Inequality and income distribution

Enabling growth: redistribution priorities for South Africa

Andrew Donaldson, National Treasury on 12 November 2014
Reads 9,909

If the National Development Plan is to be effectively implemented, we need clarity about the mechanisms through which growth and redistribution can be jointly advanced. Priorities include social security reform and quality improvements in social services, urban development, housing and public-transport investment. Expanding employment opportunities is the most pressing challenge, requiring policies that might include: support for labour-intensive industry and agriculture, small enterprise and informal sector development, well-targeted skills programmes, and wage or employment subsidies. Recognising the complementarity between redistributive and growth-enhancing measures is essential.

Redistribution is part of the toolkit to promote growth

Andrew Donaldson, National Treasury on 7 October 2014
Reads 8,857

A recent IMF study of several countries provides robust evidence that a high level of income inequality weakens the prospects of sustained economic growth and reduces the duration of growth spells. Redistributive steps, by contrast, do not have a noticeable negative effect on growth. Therefore, a reduction in inequality that is achieved through redistributive steps could have a net pro-growth effect.

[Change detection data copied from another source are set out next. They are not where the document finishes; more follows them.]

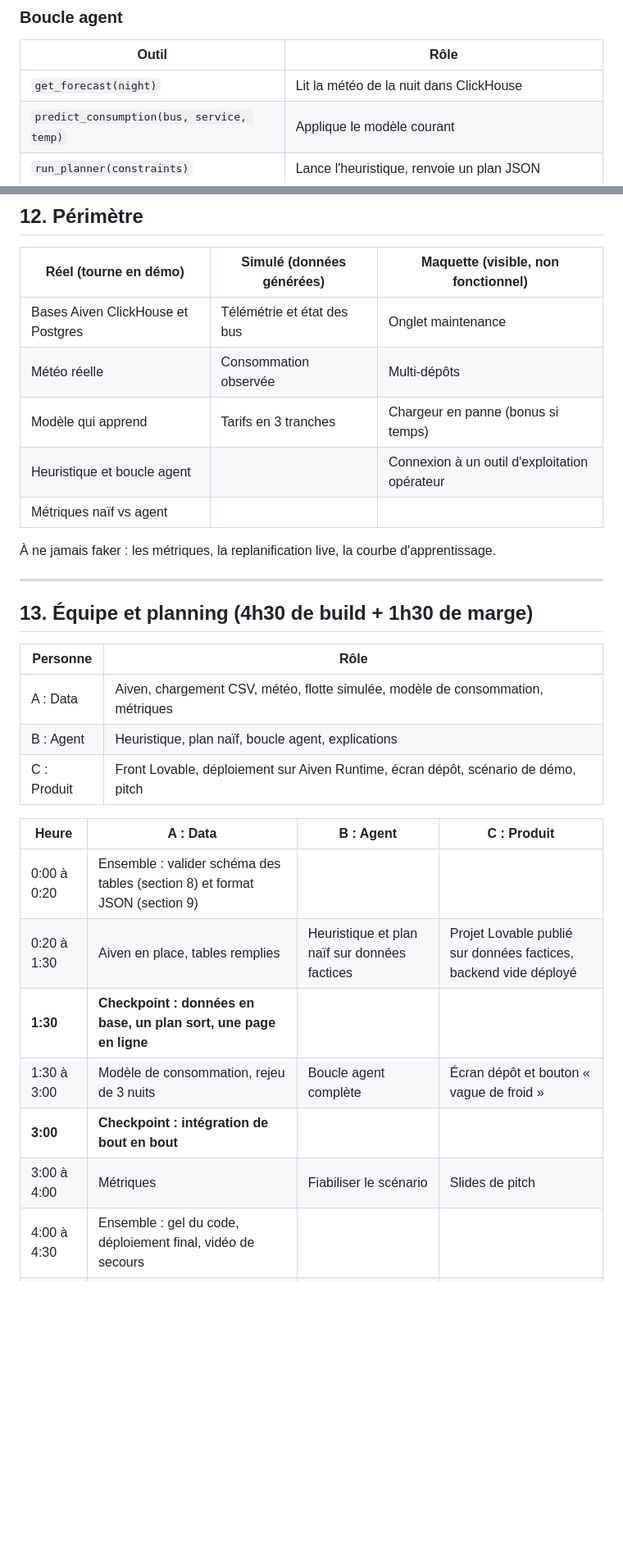
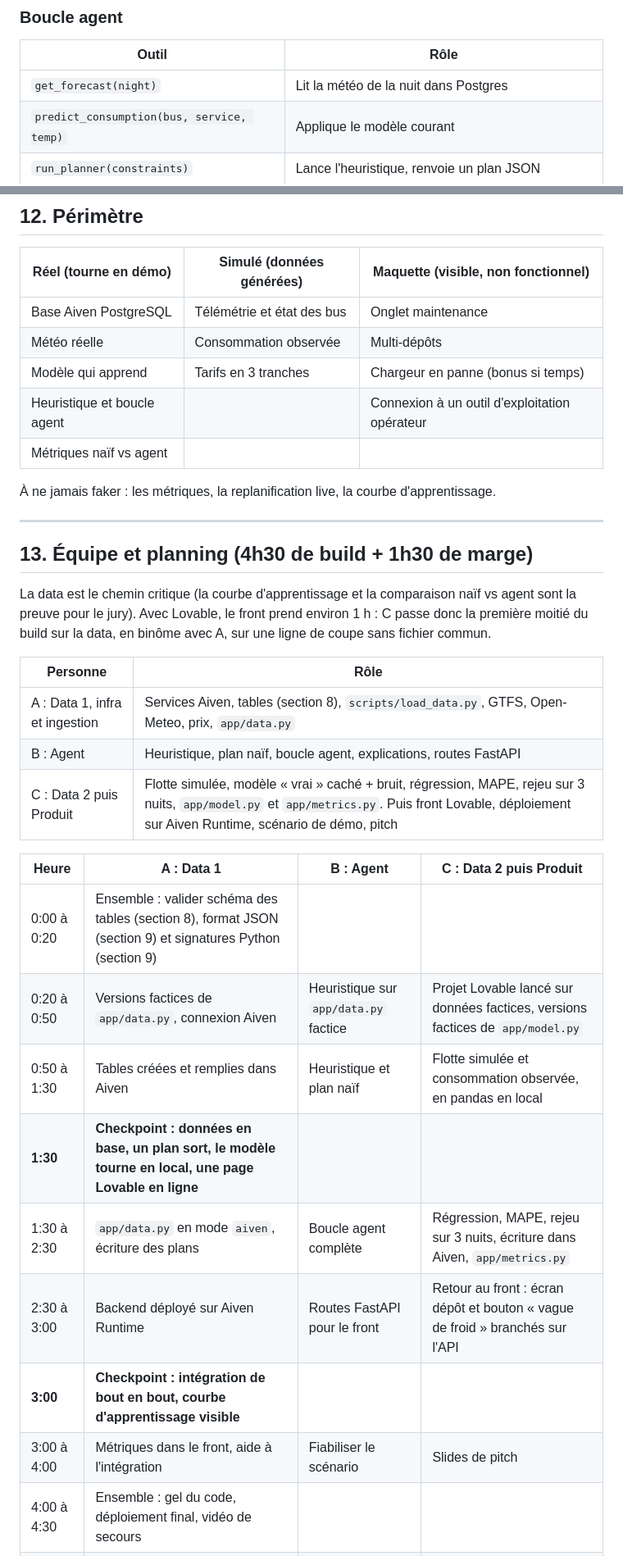
Before and after one commit to willthn/Tunnel, a Markdown page: README.md, 2 parts joined by grey strips. Shown at 82% size. Rendered like a GitHub page; blank space fills up the shorter version.

```diff
--- a/README.md
+++ b/README.md
@@ -297,7 +314,7 @@ Même planificateur, mais consommation fixe à 15°C, sans météo ni apprentiss
 
 | Outil | Rôle |
 |---|---|
-| `get_forecast(night)` | Lit la météo de la nuit dans ClickHouse |
+| `get_forecast(night)` | Lit la météo de la nuit dans Postgres |
 | `predict_consumption(bus, service, temp)` | Applique le modèle courant |
 | `run_planner(constraints)` | Lance l'heuristique, renvoie un plan JSON |
 | `check_plan(plan)` | Vérifie marges, services non couverts, puissance dépôt |
@@ -321,7 +338,7 @@ Toutes les valeurs sont calculées en live sur les données. Aucun chiffre en du
 
 | Réel (tourne en démo) | Simulé (données générées) | Maquette (visible, non fonctionnel) |
 |---|---|---|
-| Bases Aiven ClickHouse et Postgres | Télémétrie et état des bus | Onglet maintenance |
+| Base Aiven PostgreSQL | Télémétrie et état des bus | Onglet maintenance |
 | Météo réelle | Consommation observée | Multi-dépôts |
 | Modèle qui apprend | Tarifs en 3 tranches | Chargeur en panne (bonus si temps) |
 | Heuristique et boucle agent | | Connexion à un outil d'exploitation opérateur |
@@ -333,18 +350,22 @@ Toutes les valeurs sont calculées en live sur les données. Aucun chiffre en du
 
 ## 13. Équipe et planning (4h30 de build + 1h30 de marge)
 
+La data est le chemin critique (la courbe d'apprentissage et la comparaison naïf vs agent sont la preuve pour le jury). Avec Lovable, le front prend environ 1 h : C passe donc la première moitié du build sur la data, en binôme avec A, sur une ligne de coupe sans fichier commun.
+
 | Personne | Rôle |
 |---|---|
-| A : Data | Aiven, chargement CSV, météo, flotte simulée, modèle de consommation, métriques |
-| B : Agent | Heuristique, plan naïf, boucle agent, explications |
-| C : Produit | Front Lovable, déploiement sur Aiven Runtime, écran dépôt, scénario de démo, pitch |
+| A : Data 1, infra et ingestion | Services Aiven, tables (section 8), `scripts/load_data.py`, GTFS, Open-Meteo, prix, `app/data.py` |
+| B : Agent | Heuristique, plan naïf, boucle agent, explications, routes FastAPI |
+| C : Data 2 puis Produit | Flotte simulée, modèle « vrai » caché + bruit, régression, MAPE, rejeu sur 3 nuits, `app/model.py` et `app/metrics.py`. Puis front Lovable, déploiement sur Aiven Runtime, scénario de démo, pitch |
 
-| Heure | A : Data | B : Agent | C : Produit |
+| Heure | A : Data 1 | B : Agent | C : Data 2 puis Produit |
 |---|---|---|---|
-| 0:00 à 0:20 | Ensemble : valider schéma des tables (section 8) et format JSON (section 9) | | |
-| 0:20 à 1:30 | Aiven en place, tables remplies | Heuristique et plan naïf sur données factices | Projet Lovable publié sur données factices, backend vide déployé |
-| **1:30** | **Checkpoint : données en base, un plan sort, une page en ligne** | | |
-| 1:30 à 3:00 | Modèle de consommation, rejeu de 3 nuits | Boucle agent complète | Écran dépôt et bouton « vague de froid » |
-| **3:00** | **Checkpoint : intégration de bout en bout** | | |
-| 3:00 à 4:00 | Métriques | Fiabiliser le scénario | Slides de pitch |
+| 0:00 à 0:20 | Ensemble : valider schéma des tables (section 8), format JSON (section 9) et signatures Python (section 9) | | |
+| 0:20 à 0:50 | Versions factices de `app/data.py`, connexion Aiven | Heuristique sur `app/data.py` factice | Projet Lovable lancé sur données factices, versions factices de `app/model.py` |
+| 0:50 à 1:30 | Tables créées et remplies dans Aiven | Heuristique et plan naïf | Flotte simulée et consommation observée, en pandas en local |
+| **1:30** | **Checkpoint : données en base, un plan sort, le modèle tourne en local, une page Lovable en ligne** | | |
+| 1:30 à 2:30 | `app/data.py` en mode `aiven`, écriture des plans | Boucle agent complète | Régression, MAPE, rejeu sur 3 nuits, écriture dans Aiven, `app/metrics.py` |
+| 2:30 à 3:00 | Backend déployé sur Aiven Runtime | Routes FastAPI pour le front | Retour au front : écran dépôt et bouton « vague de froid » branchés sur l'API |
+| **3:00** | **Checkpoint : intégration de bout en bout, courbe d'apprentissage visible** | | |
+| 3:00 à 4:00 | Métriques dans le front, aide à l'intégration | Fiabiliser le scénario | Slides de pitch |
 | 4:00 à 4:30 | Ensemble : gel du code, déploiement final, vidéo de secours | | |
```
Also changed, not shown: other parts of README.md (+83 -36 lines).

The policy challenge for South Africa is to find the best policy mix to achieve that.

How suitable is a ‘developmental state’ to tackle unemployment, inequality and poverty in South Africa?

Philippe Burger, University of the Free State on 26 March 2014
Reads 11,707

The National Development Plan envisions the achievement of a ‘capable and developmental state’. Developmental states are usually associated with high economic growth. Such states in East Asia often are seen as models for SA to emulate. However, given the structure of the SA economy, state and society, a developmental state is not suitable, nor attainable. The concept of a social investment state is a better alternative, but it will need key institutional and policy reforms to work.

What does the ‘middle class’ mean in a polarised, developing country such as South Africa?

Ronelle Burger, Stellenbosch University on 11 March 2014
Reads 13,516

In a developing, highly unequal country such as South Africa, it is unlikely that a definition of the middle class that is based on an income threshold will adequately capture the political and social meanings of being middle class. We propose a multi-dimensional definition, rooted in the ideas of empowerment and capability, and find that the ‘empowered middle class’ has expanded significantly since 1993. It also is much larger than when measured in terms of income.

Is the middle class becoming better off? Two perspectives

Justin Visagie, Human Sciences Research Council on 15 July 2013
Reads 11,184

Two very different pictures emerge when one compares income changes of the relatively affluent ‘middle class’ with those of people in the literal middle of the income spectrum. In the affluent middle there has been significant racial transformation and growth of the ‘black middle class’. However, households in the actual middle of the income spectrum have experienced the lowest income growth of all groups since 1993. Both perspectives are crucial for the pursuit of an equitable path of development.

Who are the middle class in South Africa? Does it matter for policy?

Justin Visagie, Human Sciences Research Council on 29 April 2013
Reads 79,727

The middle class is a hot topic in media and policy circles. But how should the middle class be defined, particularly in a country with high levels of inequality? Individuals and households which fall in the actual middle of the income distribution in South Africa have a standard of living well below a ‘middle-class lifestyle’. Defining the middle class on the basis of the ‘actual middle’ versus ‘relative affluence’ provides vastly different pictures. This necessitates great care in using these conceptions, especially in policy design.

The Budget: both the fiscal stance and ‘structural stance’ are sound

Kuben Naidoo, National Treasury on 25 March 2013
Reads 7,428

Many economists have argued that the government’s fiscal stance in the recent budget is verging on the risky. This article argues that the fiscal stance is both correct and prudent. In addition, the article puts the budget in a broader developmental context, highlighting its contribution to long-term growth and development and to tackling poverty and inequality.

Reducing inequality to promote growth: a proposed policy package

Kuben Naidoo, National Treasury on 30 January 2013
Reads 26,123

Any growth strategy for South Africa should include elements that address inequality explicitly. This article identifies reforms that are likely to support growth in the long term and proposes a policy framework to ensure a more equitable distribution of the dividends of economic growth. These relate to high-quality education for the poor, progressive taxation, a social safety net, anti-monopoly policies and labour market reforms to promote the employment of low-skilled people.

How structural inequality limits employment and self-employment in poor areas (or: Why South Africa’s informal sector is so small)

Kate Philip, Advisor to the Presidency on Short-term Strategies for Employment Creation on 16 November 2012
Reads 14,711

Given South Africa’s high levels of unemployment, the relatively small size of the micro-enterprise sector is a conundrum. This article argues that structural inequality is the reason for this – in particular, inequality in the structure of the economy, the legacies of spatial inequality and the continued inequalities in human development. Their combined effect is to limit the scope for poor people to escape poverty via self-employment. This explains the limited extent and small range of informal employment.